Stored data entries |
================
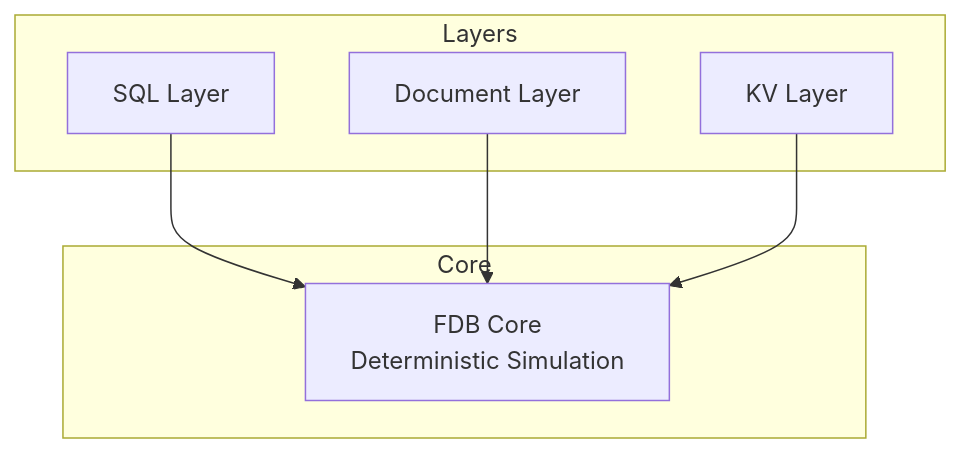
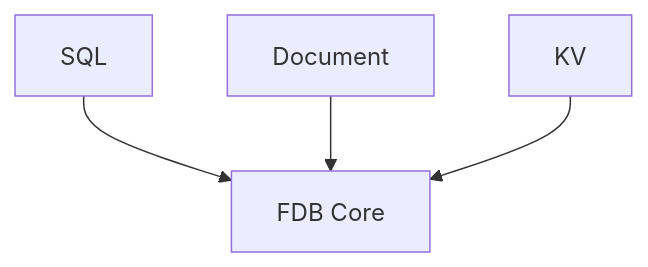
One commit to deepaucksharma/DStudio changed diagram 30 of 30 in docs/case-studies/key-value-store.md. Above: the diagram before and after it, drawn with Mermaid. The commit also changed other lines of this file and 13 other files, not shown here.

````diff
--- a/docs/case-studies/key-value-store.md
+++ b/docs/case-studies/key-value-store.md
@@ -1427,14 +1322,4 @@
 ```mermaid
 graph TB
-    subgraph "Layers"
-        SQL[SQL Layer]
-        DOC[Document Layer]
-        KV[KV Layer]
-    end
-    
-    subgraph "Core"
-        CORE[FDB Core<br/>Deterministic Simulation]
-    end
-    
-    SQL & DOC & KV --> CORE
+    SQL[SQL] & DOC[Document] & KV[KV] --> CORE[FDB Core]
 ```
````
================
PROBLEM DESCRIPTION | Reproduce all lines from the records above that include the word "Document".

RESPONSE TO THE TASK |
-        DOC[Document Layer]
+    SQL[SQL] & DOC[Document] & KV[KV] --> CORE[FDB Core]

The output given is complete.